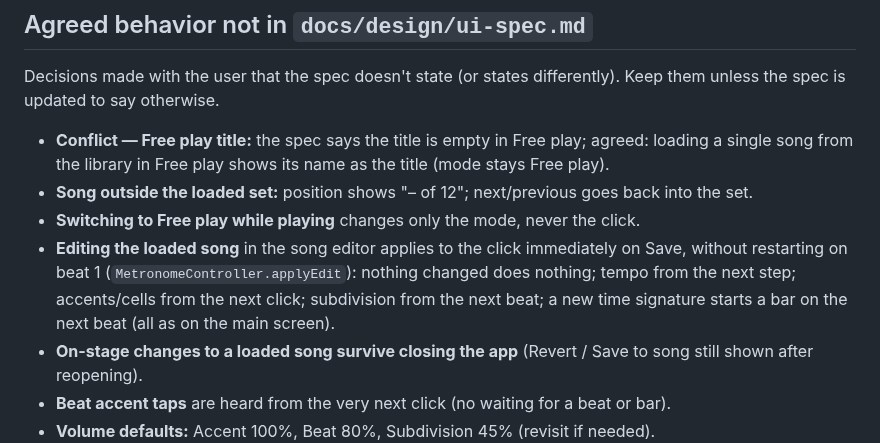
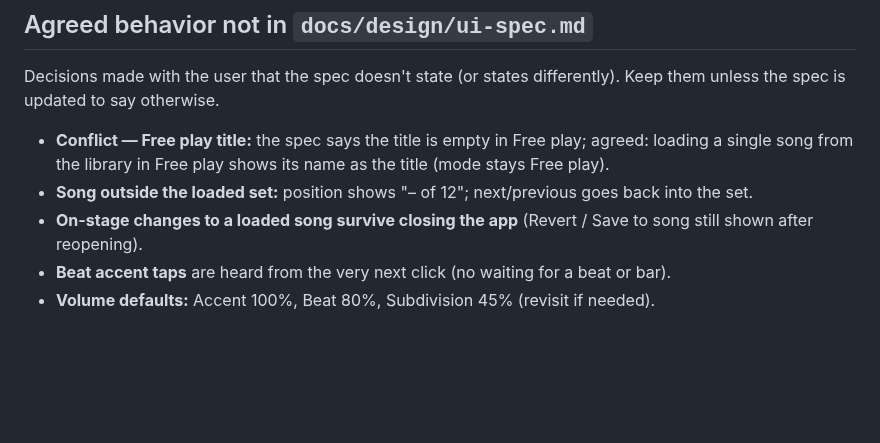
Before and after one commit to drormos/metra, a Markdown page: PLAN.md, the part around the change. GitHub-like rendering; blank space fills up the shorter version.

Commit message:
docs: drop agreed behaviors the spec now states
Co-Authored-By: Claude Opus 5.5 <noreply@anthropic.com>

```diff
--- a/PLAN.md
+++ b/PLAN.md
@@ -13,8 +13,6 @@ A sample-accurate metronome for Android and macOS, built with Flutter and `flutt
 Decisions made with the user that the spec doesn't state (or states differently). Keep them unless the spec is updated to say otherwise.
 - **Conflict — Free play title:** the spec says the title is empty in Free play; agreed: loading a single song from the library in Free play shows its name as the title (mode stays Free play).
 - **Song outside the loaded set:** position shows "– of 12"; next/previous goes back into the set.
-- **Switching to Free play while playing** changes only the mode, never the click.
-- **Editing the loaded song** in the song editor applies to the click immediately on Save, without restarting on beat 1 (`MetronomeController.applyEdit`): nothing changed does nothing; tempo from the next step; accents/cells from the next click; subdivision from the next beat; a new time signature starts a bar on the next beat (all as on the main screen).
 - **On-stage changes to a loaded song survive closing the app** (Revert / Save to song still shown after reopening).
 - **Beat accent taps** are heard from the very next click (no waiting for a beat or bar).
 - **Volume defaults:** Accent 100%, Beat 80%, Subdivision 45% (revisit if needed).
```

§ §

• WHAT YOU NEED TO DO:
With the pictures omitted, set down each line exactly, starting at the first line of the records above and ending with the line that contains "docs: drop agreed".

• OUTPUT:
Before and after one commit to drormos/metra, a Markdown page: PLAN.md, the part around the change. GitHub-like rendering; blank space fills up the shorter version.

Commit message:
docs: drop agreed behaviors the spec now states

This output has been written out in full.